'Breathe' - photographic installation
Shown at 'Afterhours' at The Pitt Rivers Museum, University of Oxford
I have always been attracted to the Pitt Rivers collection by the sense of hope and desperation behind the creation of many of the handmade objects here. Often, their purpose was to heal or protect the physical body.
In the Summer, I spent a number of weeks at the Horton Hospital and the John Radcliffe Hospital due to a collapsed lung, and my thoughts turned once more to these items. During my stay I managed to collect my own set of objects, those used by the medical team to restore my health.
In one sense, this photogram is simply a repetition of curatorial practice at the Pitt Rivers.
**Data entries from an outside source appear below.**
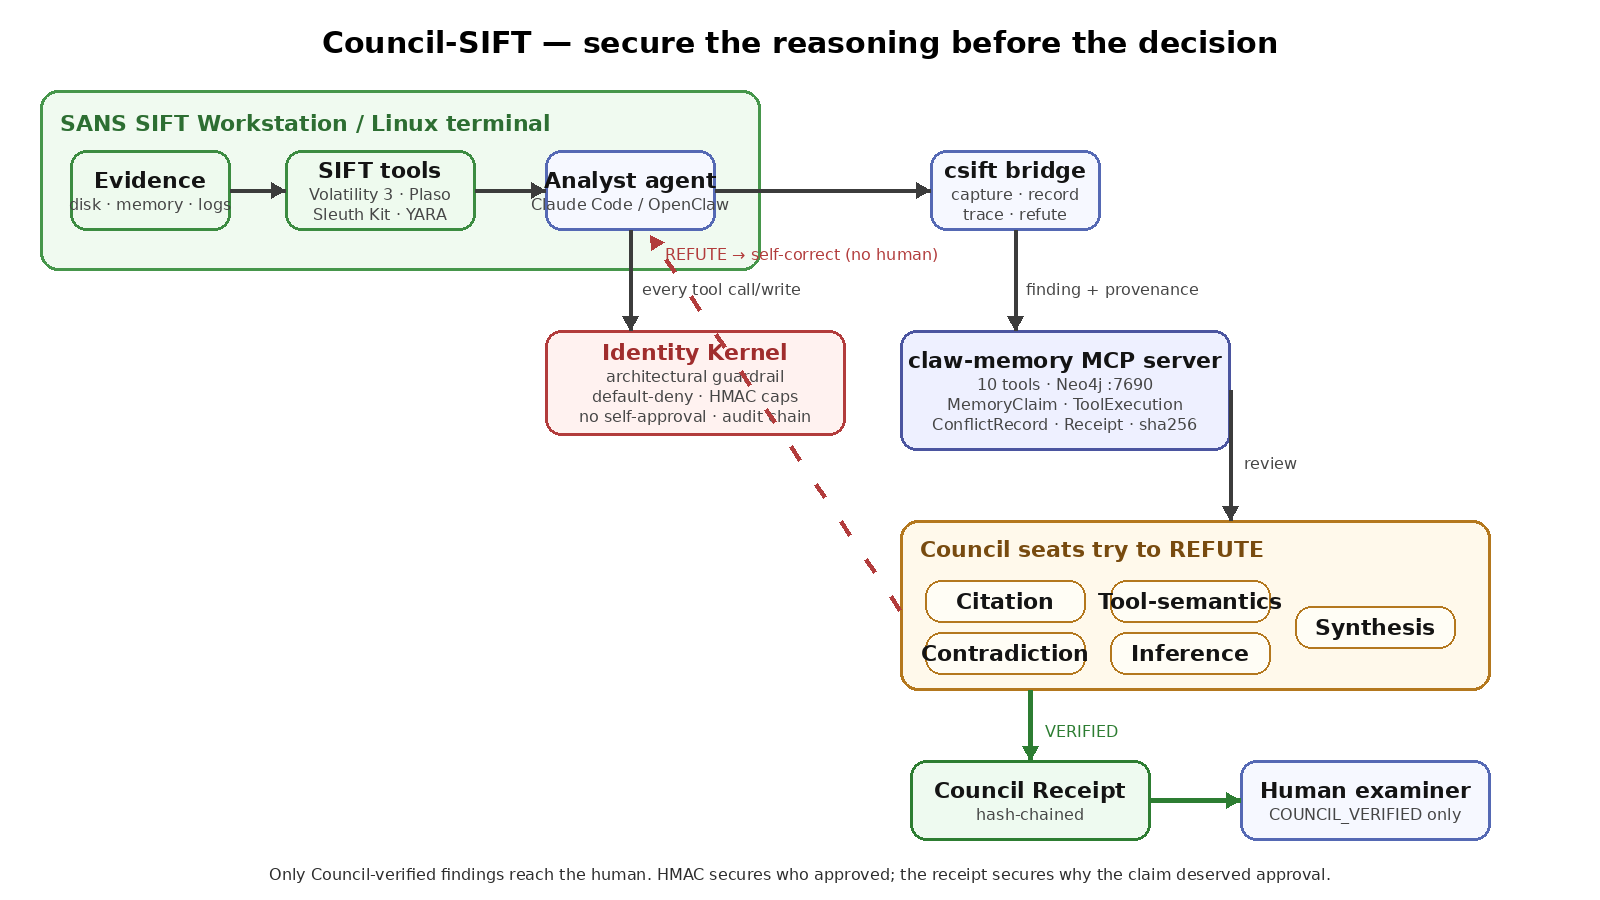
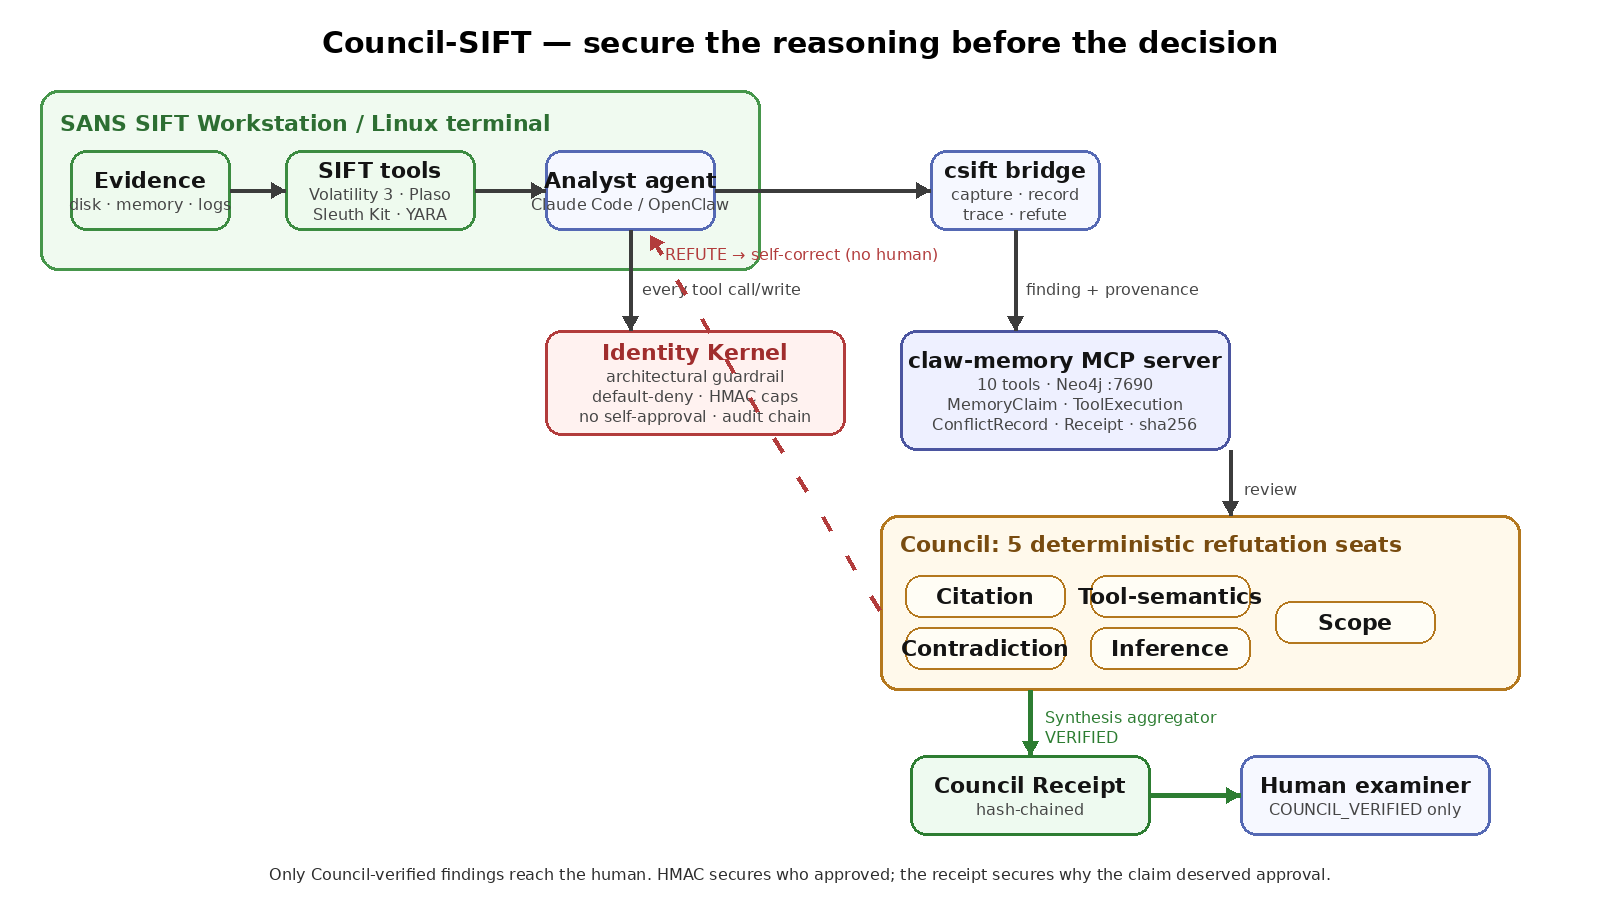
Address Council audit blockers in Devpost packet

Changed region(s): [[0.5312, 0.4978, 0.9375, 0.7467], [0.5625, 0.7778, 0.9375, 0.9333]]

diff --git a/docs/SUBMISSION_PACKET.md b/docs/SUBMISSION_PACKET.md
@@ -6,7 +6,7 @@ This file is the one-page operator checklist for everything **except recording/u
 
 | Item | Status | Exact artifact / value |
 |---|---:|---|
-| Public repository | ✅ done | https://github.com/davfd/council-sift — `main` at `e27617179d28a63ea0b9dfc82874763af3248281` |
+| Public repository | ⚠️ push required | https://github.com/davfd/council-sift — public `main` was behind during Council audit; push the current polished `HEAD` and verify `git ls-remote origin refs/heads/main` matches before claiming the public repo contains these updates |
 | Open-source license | ✅ done | `LICENSE` — MIT, detected by GitHub |
 | README setup + run instructions | ✅ done | `README.md` → Setup, Run the demos, Live autonomous analyst |
 | Written project description | ✅ done | `docs/DEVPOST_SUBMISSION_COPY.md` |
@@ -17,6 +17,7 @@ This file is the one-page operator checklist for everything **except recording/u
 | Structured investigative reports | ✅ done | `reports/` |
 | Demo recording cue card | ✅ done | `docs/FINAL_RECORDING_CUE_CARD.md` |
 | Demo video URL | ⛔ operator-owned | Upload final public YouTube/Vimeo/Youku URL, then paste into Devpost |
+| Credentialed GitHub push | ⛔ operator-owned | Push current polished `HEAD` or a successor containing these files; verify `git ls-remote origin refs/heads/main` matches before final submission |
 
 ## Devpost fields to paste
 
@@ -31,7 +32,7 @@ Use `docs/DEVPOST_SUBMISSION_COPY.md` for the long text. Short fields:
 
 ## Eight required FIND EVIL components
 
-1. **Code Repository** — public GitHub, MIT license: ✅
+1. **Code Repository** — public GitHub, MIT license: ⚠️ repo exists, but push the polished local packet before final submission
 2. **Demo Video** — terminal screencast, audio, self-correction: ⛔ video URL still required
 3. **Architecture Diagram** — agent, SIFT tools, MCP server, evidence sources, output pipeline, boundaries: ✅
 4. **Written Project Description** — Devpost story format: ✅
@@ -53,10 +54,18 @@ Use `docs/DEVPOST_SUBMISSION_COPY.md` for the long text. Short fields:
 
 ## Final operator actions
 
-1. Record from `/home/exor/council-sift-recording` using `docs/FINAL_RECORDING_CUE_CARD.md`.
-2. Upload the video publicly.
-3. Paste the video URL into Devpost.
-4. Attach or link `docs/architecture.png` / `docs/architecture.svg`.
-5. Submit before deadline.
+1. Push the polished local packet or otherwise publish these exact artifacts:
+   ```bash
+   cd /home/exor/council-sift-recording
+   local_head=$(git rev-parse HEAD)
+   git push origin HEAD:main
+   git ls-remote origin refs/heads/main
+   ```
+   The final `ls-remote` must show `$local_head`, or a later explicitly approved commit containing the same packet.
+2. Record from `/home/exor/council-sift-recording` using `docs/FINAL_RECORDING_CUE_CARD.md`.
+3. Upload the video publicly.
+4. Paste the video URL into Devpost.
+5. Attach or link `docs/architecture.png` / `docs/architecture.svg`.
+6. Submit before deadline.
 
-Do **not** spend remaining time rewriting native SIFT integration unless the current SIFT wrapper fails in recording. The current non-video submission packet is complete; the remaining elimination risk is the public video URL and final Devpost form submission.
+Do **not** spend remaining time rewriting native SIFT integration unless the current SIFT wrapper fails in recording. The current non-video packet is complete **locally**; remaining elimination risks are credentialed GitHub publication of this packet, the public video URL, and final Devpost form submission.

diff --git a/ARCHITECTURE.md b/ARCHITECTURE.md
@@ -20,13 +20,14 @@ flowchart TB
     KERNEL["Identity Kernel<br/>(HMAC capabilities · default-deny tool gate &<br/>prompt-injection refusal · hash-chained audit)"]
     BRIDGE["csift bridge<br/>record-finding · trace · refute"]
     MEM[("claw-memory-core MCP server (10 tools)<br/>Neo4j @ 7690<br/>MemoryClaim · ToolExecution<br/>ConflictRecord · CouncilReceipt")]
-    subgraph COUNCIL["Council seats (5, deterministic)"]
+    subgraph COUNCIL["Deterministic refutation seats (5)"]
       CIT["Citation<br/>(cited tokens resolve?)"]
       TS["Tool-semantics<br/>(psscan≠C2, netscan≠exfil)"]
       CON["Contradiction<br/>($SI vs $FN timestomp)"]
       INF["Inference<br/>(no attribution/intent leap)"]
-      SYN["Synthesis<br/>(adjudicate → Receipt | bounce)"]
+      SCOPE["Scope<br/>(host/IP/artifact bounds)"]
     end
+    SYN["Synthesis aggregator<br/>(adjudicate → Receipt | bounce)"]
     RECEIPT["Council Receipt<br/>(hash-chained)"]
   end
 
@@ -35,19 +36,19 @@ flowchart TB
   ANALYST -- "SIFT tool calls via bin/sift (live gate)" --> KERNEL
   KERNEL --> BRIDGE
   BRIDGE -- "4-part finding + DERIVED_FROM provenance" --> MEM
-  MEM --> COUNCIL
-  COUNCIL -- "REFUTE → mark_wrong → ConflictRecord" --> ANALYST
-  COUNCIL -- "VERIFIED" --> RECEIPT --> MEM
+  MEM --> COUNCIL --> SYN
+  SYN -- "REFUTE → mark_wrong → ConflictRecord" --> ANALYST
+  SYN -- "VERIFIED" --> RECEIPT --> MEM
   RECEIPT -. "COUNCIL_VERIFIED only" .-> HUMAN
 
   classDef store fill:#eef,stroke:#88a;
   class MEM store;
 ```
 
-\* The five seats are the **deterministic precision floor** (`council/seats.mjs`): Citation
+\* The five refutation seats are the **deterministic precision floor** (`council/seats.mjs`): Citation
 (token-boundary matching — a fabricated token embedded in a larger real one is still ABSENT),
 Tool-semantics and Inference (clause-local hedging — a stray negation elsewhere no longer disables the
-check), Contradiction, Synthesis. On top, an **additive LLM skeptic panel** (`council/llm_skeptic.mjs`)
+check), Contradiction, and Scope. Synthesis is the aggregator that turns seat verdicts into verify-or-bounce. On top, an **additive LLM skeptic panel** (`council/llm_skeptic.mjs`)
 runs ONLY on findings the floor passed; three independent skeptics (distinct lenses) must reach a
 **≥2/3 majority** to add a bounce. It can never overturn a floor refute, and abstains (no effect)
 without an authenticated Claude Agent SDK, so the reproducible baseline is unchanged. `run_agentic.mjs`
@@ -82,12 +83,12 @@ is the OpenClaw seat-narration view of the floor verdicts.
    a 10-tool Model Context Protocol (MCP) server for review/memory operations, imports
    stdout from that verified capture, refuses caller-supplied `output`, and attaches a
    `ToolExecution` provenance node (`DERIVED_FROM`) holding the exact command + output + `output_sha256`.
-4. **Council review (two tiers).** *Floor:* five deterministic seats try to refute. **Citation** —
+4. **Council review (two tiers).** *Floor:* five deterministic refutation seats try to refute. **Citation** —
    every cited token must appear in the tool output **as a standalone token** (absent = hallucination →
    REFUTE). **Tool-semantics** — the tool isn't over-read (psscan≠C2, netscan≠exfil, shimcache≠execution),
    judged **clause-locally** so a disclaimer only excuses the clause it sits in. **Contradiction** — a
    disproving artifact ($SI vs $FN timestomp). **Inference** — no attribution/intent/causation/certainty
-   over-reach (negation-only hedge). **Synthesis** aggregates → verify or bounce. *Additive tier:* if the
+   over-reach (negation-only hedge). **Scope** — no single-host/single-artifact claim is widened beyond the evidence. **Synthesis** aggregates → verify or bounce. *Additive tier:* if the
    floor passed, the **LLM skeptic panel** (`llm_skeptic.mjs`) runs — a ≥2/3 majority of independent
    skeptics can **add** a bounce for an over-read the regex floor cannot enumerate; it never rescues a
    refuted finding. Its recall and false-positive behavior are measured separately from the deterministic

diff --git a/README.md b/README.md
@@ -138,7 +138,7 @@ then found the actual `StarFury.zip` archive/staging artifact — corroborating 
 
 | Required item | Location / status |
 |---|---|
-| Public code repository | [`https://github.com/davfd/council-sift`](https://github.com/davfd/council-sift) — clean public snapshot on `main`; do not push local archive refs |
+| Public code repository | [`https://github.com/davfd/council-sift`](https://github.com/davfd/council-sift) — before final Devpost submission, verify public `main` contains the polished packet commit/artifacts; do not push local archive refs |
 | **Open-source license (MIT)** | [`LICENSE`](LICENSE) — MIT, detected by GitHub → shown in **About** |
 | README with setup | this file → **[Setup](#setup-step-by-step)** |
 | Step-by-step run instructions against evidence | **[Setup](#setup-step-by-step)** + **[Run the demos](#run-the-demos)** |
@@ -191,9 +191,10 @@ flowchart LR
   ANALYST -- "tool calls via bin/sift" --> KERNEL["Identity Kernel (live at bin/sift)<br/>default-deny tool gate · HMAC caps · refusals · hash-chain audit"]
   KERNEL --> BRIDGE["csift bridge<br/>record · trace · refute"]
   BRIDGE --> MEM[("claw-memory-core MCP server (10 tools)<br/>Neo4j @7690<br/>MemoryClaim · ToolExecution<br/>ConflictRecord · Receipt")]
-  MEM --> COUNCIL["Council seats<br/>Citation · Tool-semantics<br/>Contradiction · Inference · Synthesis"]
-  COUNCIL -- "REFUTE → ConflictRecord" --> ANALYST
-  COUNCIL -- "VERIFIED" --> RECEIPT["Council Receipt<br/>(hash-chained)"]
+  MEM --> COUNCIL["5 deterministic refutation seats<br/>Citation · Tool-semantics<br/>Contradiction · Inference · Scope"]
+  COUNCIL --> SYN["Synthesis aggregator<br/>adjudicate → receipt | bounce"]
+  SYN -- "REFUTE → ConflictRecord" --> ANALYST
+  SYN -- "VERIFIED" --> RECEIPT["Council Receipt<br/>(hash-chained)"]
   RECEIPT -. "COUNCIL_VERIFIED only" .-> HUMAN["Human examiner<br/>(HMAC approve)"]
 ```
 

diff --git a/docs/DEVPOST_SUBMISSION_COPY.md b/docs/DEVPOST_SUBMISSION_COPY.md
@@ -79,7 +79,7 @@ Autonomy is not only tool use. In DFIR, autonomy must include disciplined refusa
 
 ## Required links / artifacts
 
-- Public repo: https://github.com/davfd/council-sift
+- Public repo: https://github.com/davfd/council-sift — before final submission, verify public `main` contains the polished packet commit/artifacts
 - Demo video: **paste final public video URL before submitting**
 - Architecture diagram: `docs/architecture.png` and `docs/architecture.svg`
 - Evidence documentation: `evidence-docs/EVIDENCE.md`
@@ -97,6 +97,8 @@ The public repo README contains the full setup. The short path:
 3. Build `claw-memory-core` and run `scripts/migrate.sh`.
 4. Run no-key checks: `node eval/smoke_lifecycle.mjs`, `node eval/ablation.mjs`, `node eval/adversarial_evasions.mjs`, `node eval/trusted_execution_test.mjs`, `node eval/skeptic_panel_test.mjs`, and `python3 tests/test_bypass.py`.
 5. If a SIFT workstation and official evidence are available, set `SIFT_WRAPPER`, mount evidence read-only, run `bash analyst/srl_memory_demo.sh`, and trace the verified finding.
+
+Operator note: if preparing from `/home/exor/council-sift-recording`, push the current polished `HEAD` before using the public GitHub URL as the artifact source. During the Council audit, public `main` lagged the local packet; verify with `git rev-parse HEAD` and `git ls-remote origin refs/heads/main` before final submission.
 
 ## Key judging points
 

diff --git a/evidence-docs/EVIDENCE.md b/evidence-docs/EVIDENCE.md
@@ -107,7 +107,7 @@ rerun-verified evidence.
 
 - Layer A is synthetic (mechanism proof, not accuracy). Accuracy is carried by layers C (at scale, real
   output) and D (external held-out). Absolute numbers generalize only as far as each layer's ground truth.
-- All five seats are implemented (Citation, Tool-semantics, Contradiction, Inference, Synthesis). The
+- All five deterministic refutation seats are implemented (Citation, Tool-semantics, Contradiction, Inference, Scope), with Synthesis as the aggregator that turns seat verdicts into verify-or-bounce. The
   Citation seat catches **absent/fabricated** tokens; **misinterpretation of present** evidence is the
   Tool-semantics / Inference seats' job — and the live SRL self-correction is exactly such a case.
 - MITRE TTP exact-ID coverage (layer D) is weak and reported as such; the verdict is the headline metric.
These are transformative objects, imbued with faith, and carefully arranged by myself, the patient.
There are differences, however. Unlike many of the treasured objects in the collection, all hospital implements, even scissors and clamps, are usually disposed of after use. The photogram monumentalises these objects, but only as marks of their absence, traces left on photographic paper.
The realm of the medical can also seem particularly austere, its devices made by unknown hands. To an extent, the formality of the photogram is true to this aesthetic, yet it also grants these seemingly cold and functional objects a ghostly beauty. And so it should be: these objects saved my life.
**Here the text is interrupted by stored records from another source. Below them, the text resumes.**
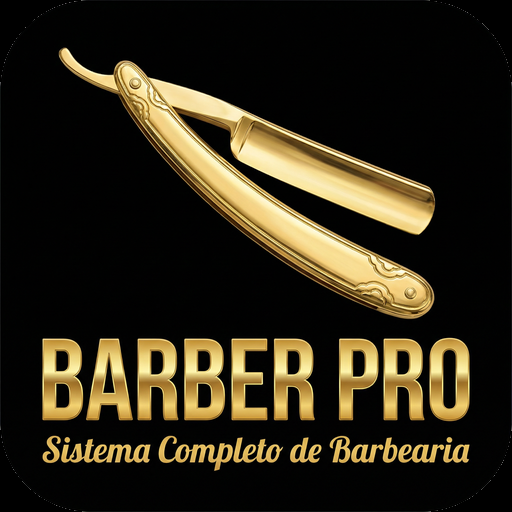
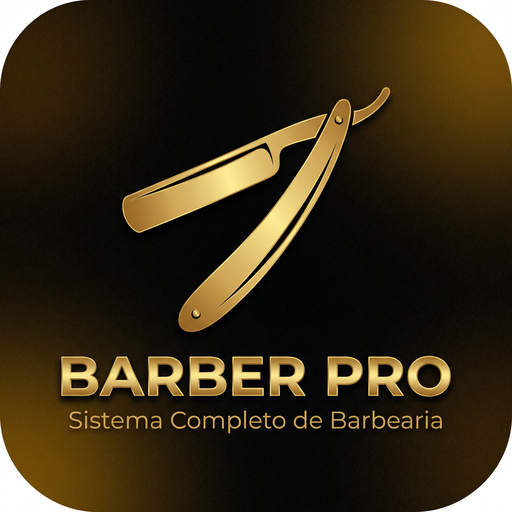
Checkpoint: Novo ícone do Barber Pro com fundo preto-dourado degradê: centro escuro e cantos com gradiente dourado quente, navalha dourada grande centralizada, texto BARBER PRO e subtítulo. Os cantos dourados fazem a transição parecer intencional e premium, eliminando o problema visual dos cantos es

diff --git a/app.config.ts b/app.config.ts
@@ -9,7 +9,7 @@ const schemeFromBundleId = `manus${timestamp}`;
 const env = {
   appName: "Barber Pro",
   appSlug: "barber_app",
-  logoUrl: "https://files.manuscdn.com/user_upload_by_module/session_file/310419663028442847/FgpHiLApsPbUWFQS.png",
+  logoUrl: "https://files.manuscdn.com/user_upload_by_module/session_file/310419663028442847/vcFQXqOFnToKgyUB.png",
   scheme: schemeFromBundleId,
   iosBundleId: bundleId,
   androidPackage: bundleId,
The appeal to the clinical and controlled is questioned in another sense: I deliberately did not use an assistant in the construction of this image, not only to indicate the work to be an act of personal story telling, but because in taking full responsibility for the challenging technical process, ‘flaws’ in the image inevitably occurred. Again, this is the way it should be: My experience of medicine was not of a ‘perfect’ activity, but one touched by the unpredictable, and made bearable by the humanity of the nurses and doctors charged with my care.